Mound couscous on a very large serving platter. Press a well in the center and fill it with the vegetables removed from the pot with a slotted spoon to drain them. Ladle broth over the whole platter and serve.  (Note: if there is too much broth, pour some into a gravy boat to serve on the side.) Top everything with a handful of finely diced fresh cilantro leaves.

Chickpea Ragout with Cauliflower and Apricots
Another treat from Veggiyana, the Dharma of Cooking, appropriate and colorful for this time of year. Don't be turned off by the long ingredient list: most of it is spice.

Serves 8-10

3  15 oz cans chick peas, drained and rinsed
3 ½ cups vegetable or chicken broth broth
2 bay leaves
1 cinnamon stick
5 cardamom pods, cracked
6 whole cloves
12-14 whole black peppercorns
4 tbsp olive or vegetable oil
1  3” piece ginger, peeled
5 lg garlic cloves, peeled
1 lg red onion, finely chopped
2 Serrano chilies, seeded and chopped (use 1 Habanero or scotch bonnet or tiny Thai chili, seeded and chopped if you can’t find Serranos)
½ tsp salt
1 tsp ground cumin
½ tsp ground coriander
¼ tsp ground turmeric
1/8 tsp ground nutmeg
1 cup chopped tomatoes with juice
1 lg cauliflower, cored and cut into florets
8 dried apricot halves
½ lb okra, halved lengthwise
juice of 1 lime
¼ cup chopped fresh mint leaves or 2 tbsp dried
¼ cup chopped fresh flat or curly leaf parsley leaves

Combine the bay leaves, cinnamon stick, cardamom pods, cloves and peppercorns in a piece of cheese cloth, spice bag or perhaps a tea leaf filter bag, and tie it tightly with non plastic string. Put the spice bag in the bottom of a large casserole or medium soup pot. Add the vegetable broth. Cover and simmer on medium 10-12 minutes.

In a mini food processor, or by hand, chop and blend the garlic and ginger into an almost paste. 
 Heat a medium skillet and add the olive oil.  When it is hot, add the garlic/ginger paste, Serrano chilies and diced onion. Brown 5 minutes over medium heat. If necessary, lower heat to avoid burning. Add salt, cumin, coriander, turmeric and nutmeg.
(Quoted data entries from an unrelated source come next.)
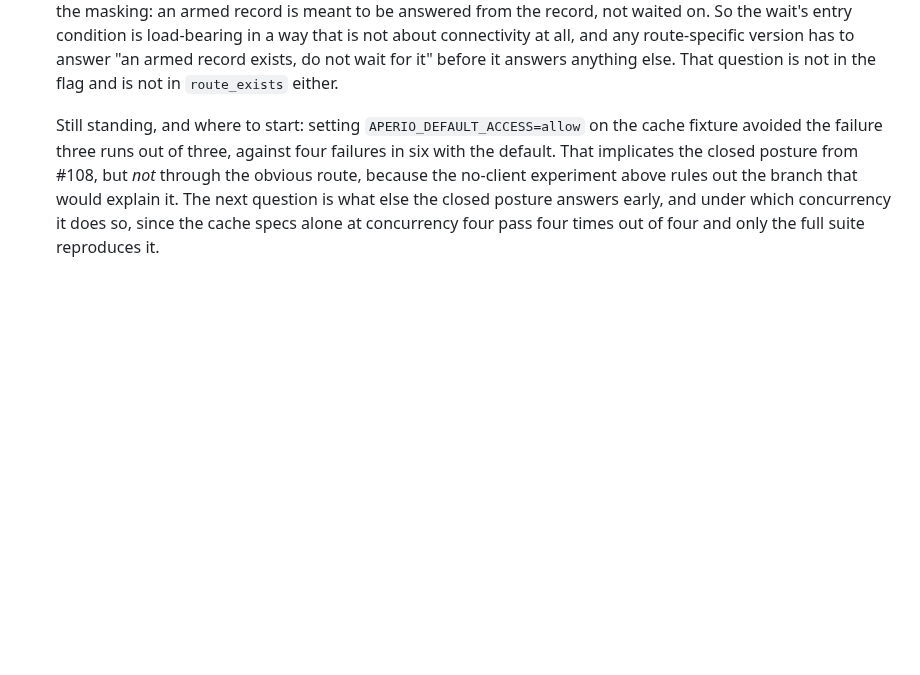
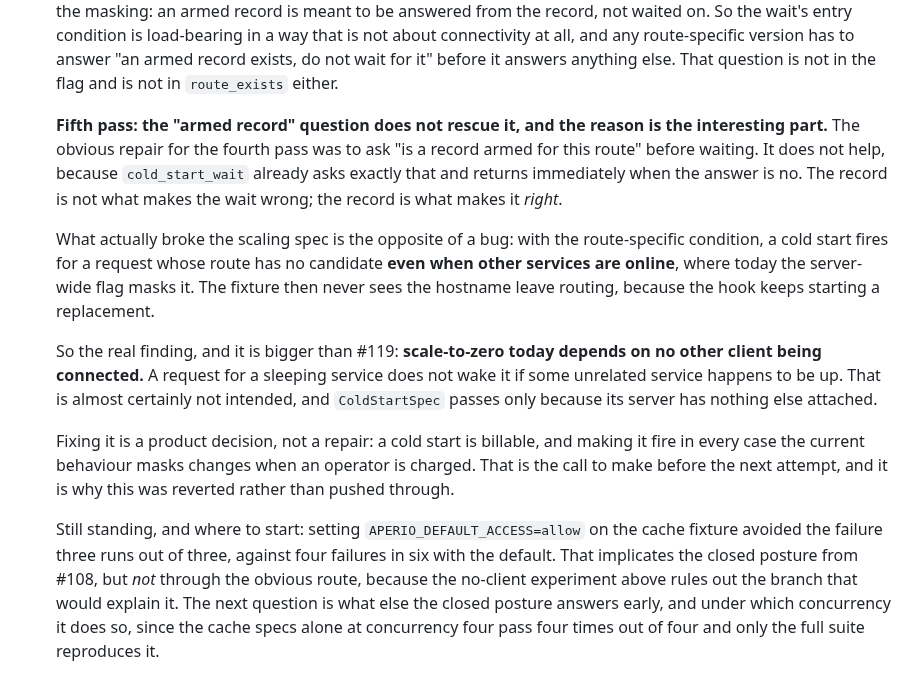
Before and after one commit to co3moz/aperio, a Markdown page: planned_features.md, the part around the change. Rendered like a GitHub page; blank space fills up the shorter version.

Commit message:
docs(backlog): #119, scale-to-zero silently depends on no other client being up

```diff
--- a/planned_features.md
+++ b/planned_features.md
@@ -386,6 +386,30 @@ readable without scrolling past what is already done.
   route-specific version has to answer "an armed record exists, do not wait
   for it" before it answers anything else. That question is not in the flag
   and is not in `route_exists` either.
+
+  **Fifth pass: the "armed record" question does not rescue it, and the reason
+  is the interesting part.** The obvious repair for the fourth pass was to ask
+  "is a record armed for this route" before waiting. It does not help, because
+  `cold_start_wait` already asks exactly that and returns immediately when the
+  answer is no. The record is not what makes the wait wrong; the record is
+  what makes it *right*.
+
+  What actually broke the scaling spec is the opposite of a bug: with the
+  route-specific condition, a cold start fires for a request whose route has
+  no candidate **even when other services are online**, where today the
+  server-wide flag masks it. The fixture then never sees the hostname leave
+  routing, because the hook keeps starting a replacement.
+
+  So the real finding, and it is bigger than #119: **scale-to-zero today
+  depends on no other client being connected.** A request for a sleeping
+  service does not wake it if some unrelated service happens to be up. That
+  is almost certainly not intended, and `ColdStartSpec` passes only because
+  its server has nothing else attached.
+
+  Fixing it is a product decision, not a repair: a cold start is billable, and
+  making it fire in every case the current behaviour masks changes when an
+  operator is charged. That is the call to make before the next attempt, and
+  it is why this was reverted rather than pushed through.
 
   Still standing, and where to start: setting `APERIO_DEFAULT_ACCESS=allow`
   on the cache fixture avoided the failure three runs out of three, against
```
Stir fry one minute until mixture is fragrant.

Pour this onion mix into the broth and blend.  Add chickpeas, tomatoes, and apricots. Cook 5 minutes uncovered over medium heat.  Add cauliflower and continue to cook until it is almost tender, 5-8 minutes. Add okra and cook 5 more minutes. 

Discard the spice bag.  Add the lime juice. Taste and adjust salt. Garnish with mint and parsley and serve over couscous, fregola, freekah or quinoa, perhaps with a side of tsatziki or raita.  You could add a platter of roasted lamb.

This tastes even better the next day. Leave the spice bag in overnight.


 Winter Squash Tagine with Chickpea Couscous
Here's an alternative to the couscous with seven vegetables: a squash tagine on top of couscous with harissa and chickpeas in it instead of the tagine. 
Serves 4
 

¾ lb shallots
2 tbsp olive oil
2 lb butternut squash, peeled, seeded and chunked
1 tsp ground cinnamon
½ tsp ground ginger
2 ½ c vegetable broth
Salt and freshly ground black pepper to your taste
1 doz pitted prunes
2 tsp honey
2 red bell peppers, seeded and cut into large bite sized pieces
3 tbsp chopped fresh cilantro leaves
2 tbsp chopped fresh mint leaves
10 oz couscous
1 tbsp harissa
½ tsp salt
1 can chickpeas, drained
handful toasted blanched slivered almonds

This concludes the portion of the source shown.